** WHAT THE TASK REQUIRES **
Across the entries below, count the lines that contain the word "based" and reply with that number only.
MATERIAL PROVIDED START
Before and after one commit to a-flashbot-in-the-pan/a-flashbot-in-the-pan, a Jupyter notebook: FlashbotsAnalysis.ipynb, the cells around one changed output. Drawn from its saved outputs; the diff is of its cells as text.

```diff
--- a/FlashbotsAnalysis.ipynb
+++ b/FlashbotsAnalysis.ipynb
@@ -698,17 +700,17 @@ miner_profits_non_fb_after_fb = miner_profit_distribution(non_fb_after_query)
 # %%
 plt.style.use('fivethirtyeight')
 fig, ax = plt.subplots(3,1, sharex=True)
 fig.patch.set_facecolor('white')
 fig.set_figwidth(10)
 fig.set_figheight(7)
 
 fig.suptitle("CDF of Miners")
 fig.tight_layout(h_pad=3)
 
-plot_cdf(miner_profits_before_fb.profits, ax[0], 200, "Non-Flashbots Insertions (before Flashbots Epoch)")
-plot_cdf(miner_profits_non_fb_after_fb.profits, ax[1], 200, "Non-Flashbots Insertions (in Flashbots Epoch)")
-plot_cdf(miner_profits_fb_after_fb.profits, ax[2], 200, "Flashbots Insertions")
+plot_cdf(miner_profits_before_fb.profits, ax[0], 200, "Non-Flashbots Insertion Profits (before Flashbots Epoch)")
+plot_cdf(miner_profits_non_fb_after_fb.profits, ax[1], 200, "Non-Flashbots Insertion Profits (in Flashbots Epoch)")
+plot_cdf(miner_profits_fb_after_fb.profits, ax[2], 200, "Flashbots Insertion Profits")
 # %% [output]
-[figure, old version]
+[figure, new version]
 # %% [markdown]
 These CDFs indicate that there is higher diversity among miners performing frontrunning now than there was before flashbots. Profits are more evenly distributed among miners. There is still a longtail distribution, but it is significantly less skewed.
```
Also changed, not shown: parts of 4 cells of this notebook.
MATERIAL PROVIDED END
MATERIAL PROVIDED START
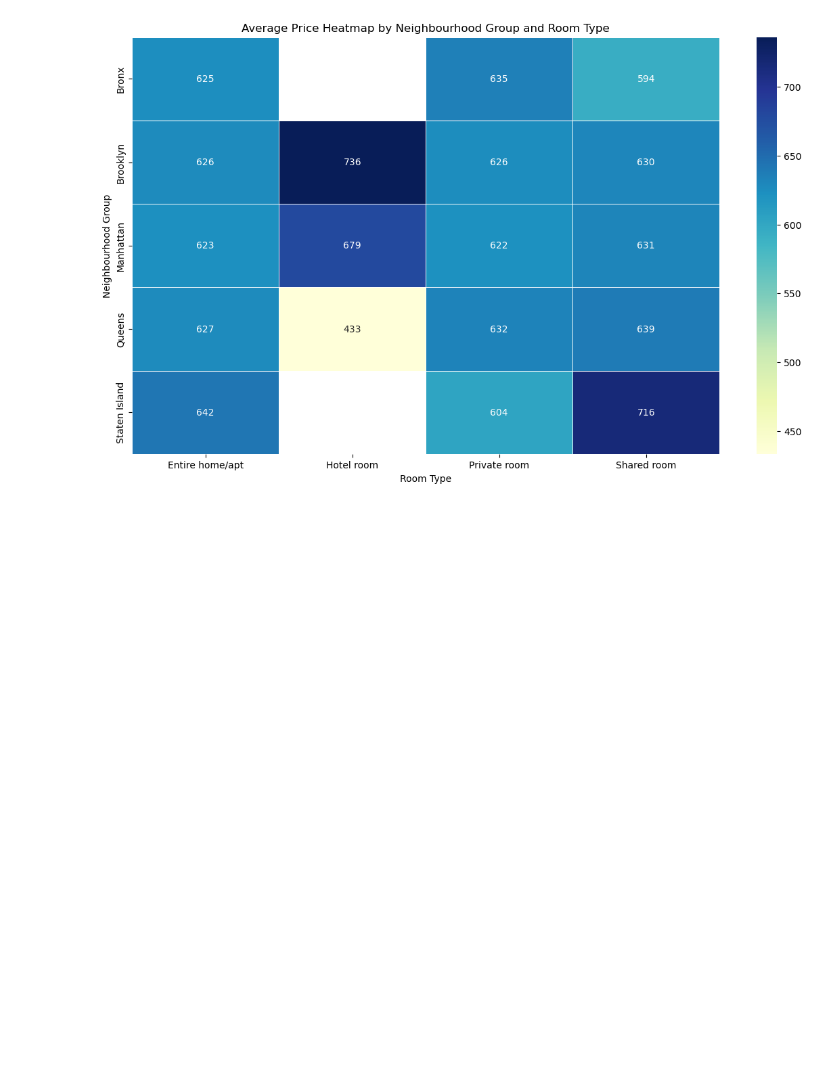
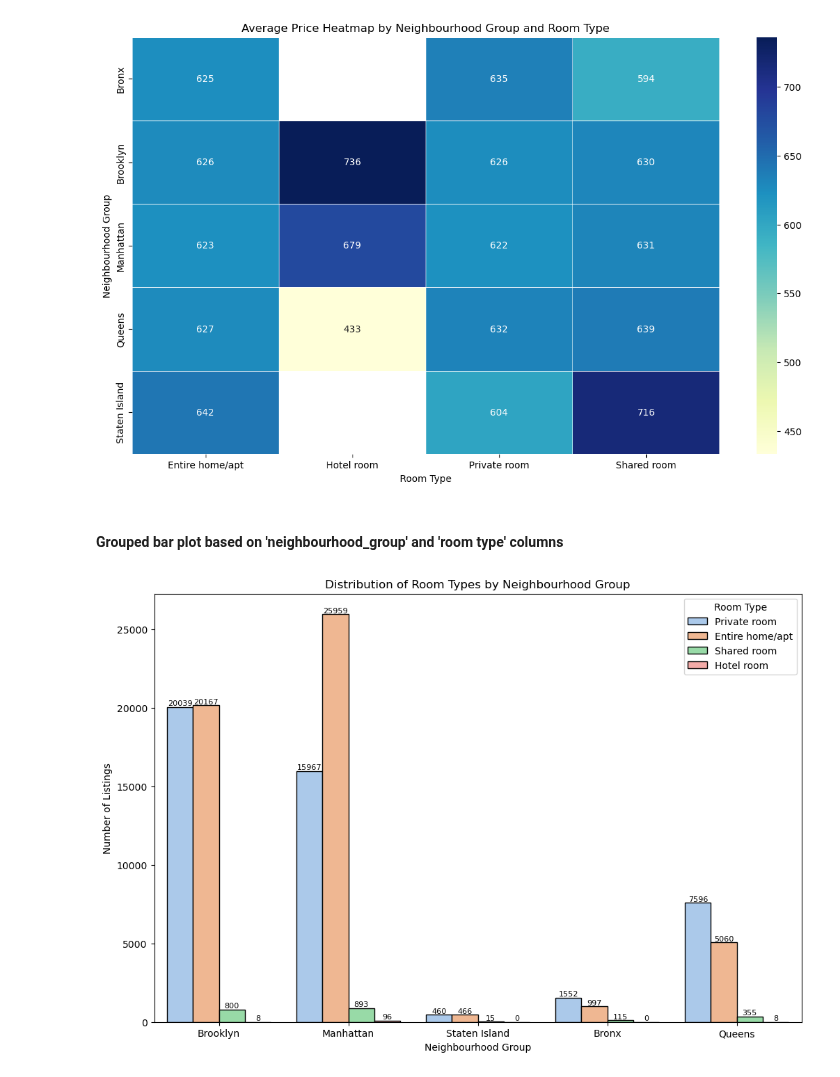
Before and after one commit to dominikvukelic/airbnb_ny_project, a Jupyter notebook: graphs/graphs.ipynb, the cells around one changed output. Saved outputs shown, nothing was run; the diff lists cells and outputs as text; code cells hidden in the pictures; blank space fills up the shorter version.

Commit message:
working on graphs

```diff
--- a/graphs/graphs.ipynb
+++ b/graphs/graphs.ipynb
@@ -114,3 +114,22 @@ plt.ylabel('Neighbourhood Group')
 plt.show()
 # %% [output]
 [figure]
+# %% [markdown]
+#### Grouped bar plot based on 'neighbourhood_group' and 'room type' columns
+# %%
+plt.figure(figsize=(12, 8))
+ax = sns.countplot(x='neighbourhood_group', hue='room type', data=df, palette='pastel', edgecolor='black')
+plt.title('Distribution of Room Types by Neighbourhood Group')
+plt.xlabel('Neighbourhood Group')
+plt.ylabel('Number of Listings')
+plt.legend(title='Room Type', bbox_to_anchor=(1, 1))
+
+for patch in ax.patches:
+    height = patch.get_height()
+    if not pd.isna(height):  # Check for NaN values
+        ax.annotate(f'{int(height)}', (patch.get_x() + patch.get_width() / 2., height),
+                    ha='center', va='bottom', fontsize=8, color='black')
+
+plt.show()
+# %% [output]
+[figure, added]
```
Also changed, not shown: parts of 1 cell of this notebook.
MATERIAL PROVIDED END
MATERIAL PROVIDED START
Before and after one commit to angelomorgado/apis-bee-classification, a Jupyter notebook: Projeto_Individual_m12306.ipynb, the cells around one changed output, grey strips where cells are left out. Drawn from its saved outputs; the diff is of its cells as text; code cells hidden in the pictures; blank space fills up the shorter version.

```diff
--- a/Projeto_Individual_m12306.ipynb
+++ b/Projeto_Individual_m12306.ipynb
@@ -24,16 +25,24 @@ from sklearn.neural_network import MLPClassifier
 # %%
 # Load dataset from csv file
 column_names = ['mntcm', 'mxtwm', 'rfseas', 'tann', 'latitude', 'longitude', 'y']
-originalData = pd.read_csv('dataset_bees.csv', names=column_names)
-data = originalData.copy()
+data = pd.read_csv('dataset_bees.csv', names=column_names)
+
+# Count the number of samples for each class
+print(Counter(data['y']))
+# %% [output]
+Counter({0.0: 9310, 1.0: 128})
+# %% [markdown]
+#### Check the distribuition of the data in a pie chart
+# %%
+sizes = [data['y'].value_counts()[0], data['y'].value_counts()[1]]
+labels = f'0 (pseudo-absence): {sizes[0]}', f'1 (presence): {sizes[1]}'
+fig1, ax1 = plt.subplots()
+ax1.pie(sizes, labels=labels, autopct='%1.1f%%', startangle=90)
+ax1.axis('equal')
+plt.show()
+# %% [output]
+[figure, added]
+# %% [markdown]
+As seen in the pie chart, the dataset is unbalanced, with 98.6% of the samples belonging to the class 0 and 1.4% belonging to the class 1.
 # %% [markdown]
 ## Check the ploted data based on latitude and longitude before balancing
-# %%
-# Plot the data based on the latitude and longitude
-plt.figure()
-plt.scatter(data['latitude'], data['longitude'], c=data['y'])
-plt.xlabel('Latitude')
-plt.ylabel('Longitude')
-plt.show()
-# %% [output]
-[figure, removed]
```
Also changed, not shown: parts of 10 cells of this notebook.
MATERIAL PROVIDED END
** TASK OUTPUT **
3